### [Goal of the exercise]
Using the data below, work out how many lines contain the word "rounded", then state that number without comment.

::::

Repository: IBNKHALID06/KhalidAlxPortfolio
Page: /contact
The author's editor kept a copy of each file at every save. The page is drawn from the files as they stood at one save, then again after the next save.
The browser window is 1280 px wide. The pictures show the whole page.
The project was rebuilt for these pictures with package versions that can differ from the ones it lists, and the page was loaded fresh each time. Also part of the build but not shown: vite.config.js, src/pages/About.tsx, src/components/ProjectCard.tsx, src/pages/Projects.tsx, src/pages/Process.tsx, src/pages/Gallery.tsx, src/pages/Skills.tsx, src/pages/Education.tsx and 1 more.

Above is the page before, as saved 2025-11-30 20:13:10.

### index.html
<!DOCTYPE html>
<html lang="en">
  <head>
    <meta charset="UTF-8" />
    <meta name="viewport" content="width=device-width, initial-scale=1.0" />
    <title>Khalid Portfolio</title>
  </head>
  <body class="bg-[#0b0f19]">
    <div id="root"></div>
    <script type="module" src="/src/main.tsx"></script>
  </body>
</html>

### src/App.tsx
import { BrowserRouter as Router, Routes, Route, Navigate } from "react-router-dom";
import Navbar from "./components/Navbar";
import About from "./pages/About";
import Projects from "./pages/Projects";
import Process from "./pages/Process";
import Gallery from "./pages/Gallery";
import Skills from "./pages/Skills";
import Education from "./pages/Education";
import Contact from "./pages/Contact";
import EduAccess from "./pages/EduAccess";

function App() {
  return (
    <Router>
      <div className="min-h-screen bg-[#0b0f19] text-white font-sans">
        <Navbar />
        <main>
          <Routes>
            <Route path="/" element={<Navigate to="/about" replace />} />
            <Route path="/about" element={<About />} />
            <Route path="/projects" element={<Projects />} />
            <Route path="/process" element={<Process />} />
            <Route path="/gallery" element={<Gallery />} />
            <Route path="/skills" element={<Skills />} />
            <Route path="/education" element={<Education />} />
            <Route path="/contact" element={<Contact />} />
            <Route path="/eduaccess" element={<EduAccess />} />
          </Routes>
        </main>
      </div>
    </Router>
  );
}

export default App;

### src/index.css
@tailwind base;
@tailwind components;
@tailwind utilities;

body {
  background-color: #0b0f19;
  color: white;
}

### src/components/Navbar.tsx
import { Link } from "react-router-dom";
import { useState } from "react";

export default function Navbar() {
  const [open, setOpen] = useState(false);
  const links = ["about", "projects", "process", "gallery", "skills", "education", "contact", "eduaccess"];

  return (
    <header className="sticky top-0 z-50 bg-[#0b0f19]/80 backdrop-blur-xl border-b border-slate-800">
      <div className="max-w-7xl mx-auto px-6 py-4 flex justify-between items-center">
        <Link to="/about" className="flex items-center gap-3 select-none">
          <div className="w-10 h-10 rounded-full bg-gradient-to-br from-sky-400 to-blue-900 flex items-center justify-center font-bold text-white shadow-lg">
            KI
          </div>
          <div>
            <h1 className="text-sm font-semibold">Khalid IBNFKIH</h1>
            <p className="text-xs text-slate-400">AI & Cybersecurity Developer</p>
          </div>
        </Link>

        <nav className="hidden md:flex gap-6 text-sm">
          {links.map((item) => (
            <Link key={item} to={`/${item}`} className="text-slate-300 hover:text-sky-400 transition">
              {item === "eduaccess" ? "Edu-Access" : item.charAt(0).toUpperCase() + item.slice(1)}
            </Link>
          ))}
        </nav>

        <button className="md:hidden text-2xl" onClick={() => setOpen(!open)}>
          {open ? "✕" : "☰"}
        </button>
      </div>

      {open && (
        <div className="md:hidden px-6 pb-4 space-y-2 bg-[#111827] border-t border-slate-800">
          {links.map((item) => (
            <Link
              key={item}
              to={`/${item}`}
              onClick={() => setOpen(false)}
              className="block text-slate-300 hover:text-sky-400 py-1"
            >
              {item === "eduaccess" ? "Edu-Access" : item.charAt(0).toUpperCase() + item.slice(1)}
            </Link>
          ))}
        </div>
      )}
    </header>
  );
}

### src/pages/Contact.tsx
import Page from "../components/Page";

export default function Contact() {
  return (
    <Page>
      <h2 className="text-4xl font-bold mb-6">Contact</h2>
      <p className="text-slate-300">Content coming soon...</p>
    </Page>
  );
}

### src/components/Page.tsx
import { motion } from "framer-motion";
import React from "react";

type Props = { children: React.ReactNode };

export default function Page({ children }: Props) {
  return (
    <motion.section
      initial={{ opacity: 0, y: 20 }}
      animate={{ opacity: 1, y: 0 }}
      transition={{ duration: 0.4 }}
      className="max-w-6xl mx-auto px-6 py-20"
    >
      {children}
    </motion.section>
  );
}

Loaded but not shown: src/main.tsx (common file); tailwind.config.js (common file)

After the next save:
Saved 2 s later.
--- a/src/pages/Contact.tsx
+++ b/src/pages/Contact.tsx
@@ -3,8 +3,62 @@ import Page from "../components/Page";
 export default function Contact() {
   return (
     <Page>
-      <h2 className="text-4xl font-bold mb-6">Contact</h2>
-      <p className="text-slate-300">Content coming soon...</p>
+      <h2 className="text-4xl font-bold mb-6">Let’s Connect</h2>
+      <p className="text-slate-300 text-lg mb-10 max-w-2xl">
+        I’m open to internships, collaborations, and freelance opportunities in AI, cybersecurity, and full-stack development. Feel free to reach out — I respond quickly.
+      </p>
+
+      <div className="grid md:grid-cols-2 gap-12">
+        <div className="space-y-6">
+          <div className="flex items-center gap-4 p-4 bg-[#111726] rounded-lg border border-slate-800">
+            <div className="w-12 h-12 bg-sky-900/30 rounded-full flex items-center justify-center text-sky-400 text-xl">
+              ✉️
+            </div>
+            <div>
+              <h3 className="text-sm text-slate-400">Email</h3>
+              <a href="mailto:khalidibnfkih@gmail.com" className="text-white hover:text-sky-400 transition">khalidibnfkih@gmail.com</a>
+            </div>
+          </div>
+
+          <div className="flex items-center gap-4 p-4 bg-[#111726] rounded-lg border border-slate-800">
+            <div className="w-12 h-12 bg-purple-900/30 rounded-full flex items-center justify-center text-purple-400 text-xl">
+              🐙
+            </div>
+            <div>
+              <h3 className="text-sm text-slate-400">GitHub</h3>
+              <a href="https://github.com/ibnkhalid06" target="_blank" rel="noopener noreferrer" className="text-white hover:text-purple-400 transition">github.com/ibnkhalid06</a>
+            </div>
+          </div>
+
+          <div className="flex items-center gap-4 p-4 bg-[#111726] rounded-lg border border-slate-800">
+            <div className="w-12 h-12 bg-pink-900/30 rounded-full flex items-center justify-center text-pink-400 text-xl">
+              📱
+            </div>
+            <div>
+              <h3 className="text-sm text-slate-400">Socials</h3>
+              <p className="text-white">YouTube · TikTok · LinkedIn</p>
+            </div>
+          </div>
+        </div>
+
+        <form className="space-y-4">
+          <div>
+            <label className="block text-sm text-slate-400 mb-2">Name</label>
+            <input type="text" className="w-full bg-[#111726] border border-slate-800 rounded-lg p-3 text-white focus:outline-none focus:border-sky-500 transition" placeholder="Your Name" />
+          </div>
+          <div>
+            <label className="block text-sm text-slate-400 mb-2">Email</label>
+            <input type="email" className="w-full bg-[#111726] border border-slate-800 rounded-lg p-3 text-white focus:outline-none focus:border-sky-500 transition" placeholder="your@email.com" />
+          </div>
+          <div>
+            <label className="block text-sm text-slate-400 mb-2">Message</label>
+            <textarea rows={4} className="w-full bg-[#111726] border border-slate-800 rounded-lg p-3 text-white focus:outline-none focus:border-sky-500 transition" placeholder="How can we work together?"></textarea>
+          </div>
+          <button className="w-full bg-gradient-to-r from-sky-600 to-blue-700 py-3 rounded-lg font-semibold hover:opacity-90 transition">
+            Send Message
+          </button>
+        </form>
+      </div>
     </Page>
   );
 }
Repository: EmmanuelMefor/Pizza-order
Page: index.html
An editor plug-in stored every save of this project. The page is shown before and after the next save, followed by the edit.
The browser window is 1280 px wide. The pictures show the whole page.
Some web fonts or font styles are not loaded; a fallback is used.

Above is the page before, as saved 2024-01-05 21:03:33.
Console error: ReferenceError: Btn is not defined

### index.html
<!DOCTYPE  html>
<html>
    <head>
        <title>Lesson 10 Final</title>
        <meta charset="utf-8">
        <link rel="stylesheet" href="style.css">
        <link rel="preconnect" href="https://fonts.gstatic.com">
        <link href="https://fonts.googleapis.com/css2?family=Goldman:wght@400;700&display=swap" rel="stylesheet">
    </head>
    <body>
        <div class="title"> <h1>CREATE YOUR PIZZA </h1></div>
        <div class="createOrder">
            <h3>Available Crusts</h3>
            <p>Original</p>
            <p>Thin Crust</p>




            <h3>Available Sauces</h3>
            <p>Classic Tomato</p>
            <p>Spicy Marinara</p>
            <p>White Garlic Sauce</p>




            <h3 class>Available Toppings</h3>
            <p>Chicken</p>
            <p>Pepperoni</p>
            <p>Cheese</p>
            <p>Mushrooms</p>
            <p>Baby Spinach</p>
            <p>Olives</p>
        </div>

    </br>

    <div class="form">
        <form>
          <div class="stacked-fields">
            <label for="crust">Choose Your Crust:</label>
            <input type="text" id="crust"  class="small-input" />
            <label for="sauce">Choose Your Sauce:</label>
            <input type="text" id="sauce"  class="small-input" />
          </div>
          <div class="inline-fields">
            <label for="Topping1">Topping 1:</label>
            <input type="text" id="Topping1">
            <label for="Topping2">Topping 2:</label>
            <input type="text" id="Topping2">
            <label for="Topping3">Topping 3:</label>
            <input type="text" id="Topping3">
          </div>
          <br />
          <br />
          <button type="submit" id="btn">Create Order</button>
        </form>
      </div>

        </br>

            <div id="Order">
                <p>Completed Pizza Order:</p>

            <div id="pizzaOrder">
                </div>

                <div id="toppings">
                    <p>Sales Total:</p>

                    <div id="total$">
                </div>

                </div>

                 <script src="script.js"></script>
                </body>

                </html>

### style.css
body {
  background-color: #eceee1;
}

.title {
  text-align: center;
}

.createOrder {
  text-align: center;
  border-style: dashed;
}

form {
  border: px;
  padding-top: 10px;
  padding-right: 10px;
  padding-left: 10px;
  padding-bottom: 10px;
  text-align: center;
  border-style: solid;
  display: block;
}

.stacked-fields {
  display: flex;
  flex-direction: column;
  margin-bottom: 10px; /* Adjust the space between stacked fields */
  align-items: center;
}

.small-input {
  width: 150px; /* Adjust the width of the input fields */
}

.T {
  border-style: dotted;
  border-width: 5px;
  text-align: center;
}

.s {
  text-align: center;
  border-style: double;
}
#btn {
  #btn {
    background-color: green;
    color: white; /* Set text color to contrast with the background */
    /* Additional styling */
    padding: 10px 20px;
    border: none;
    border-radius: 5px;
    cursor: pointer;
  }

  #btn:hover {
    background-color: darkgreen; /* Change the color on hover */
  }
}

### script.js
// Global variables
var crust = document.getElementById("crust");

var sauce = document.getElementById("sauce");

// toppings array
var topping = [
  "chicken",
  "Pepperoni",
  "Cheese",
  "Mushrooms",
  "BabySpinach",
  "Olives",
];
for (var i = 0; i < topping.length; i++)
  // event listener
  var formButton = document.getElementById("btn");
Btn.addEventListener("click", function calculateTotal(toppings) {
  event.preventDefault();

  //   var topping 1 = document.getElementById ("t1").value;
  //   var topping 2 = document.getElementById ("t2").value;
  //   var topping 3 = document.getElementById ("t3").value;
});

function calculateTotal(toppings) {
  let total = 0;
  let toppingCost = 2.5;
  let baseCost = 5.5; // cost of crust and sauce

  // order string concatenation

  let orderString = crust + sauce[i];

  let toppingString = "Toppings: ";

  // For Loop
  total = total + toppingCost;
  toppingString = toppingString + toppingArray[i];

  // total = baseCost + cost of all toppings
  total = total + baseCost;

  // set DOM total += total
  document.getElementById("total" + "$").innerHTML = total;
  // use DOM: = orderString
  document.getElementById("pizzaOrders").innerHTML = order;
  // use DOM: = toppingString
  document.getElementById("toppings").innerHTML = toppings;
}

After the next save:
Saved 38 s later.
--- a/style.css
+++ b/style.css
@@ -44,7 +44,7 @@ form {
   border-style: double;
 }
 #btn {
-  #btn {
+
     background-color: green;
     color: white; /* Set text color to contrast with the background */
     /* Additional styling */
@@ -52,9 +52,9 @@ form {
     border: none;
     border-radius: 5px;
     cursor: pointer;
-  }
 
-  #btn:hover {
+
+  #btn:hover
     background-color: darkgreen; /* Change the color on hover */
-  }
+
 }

::::

### [Exercise solution]
11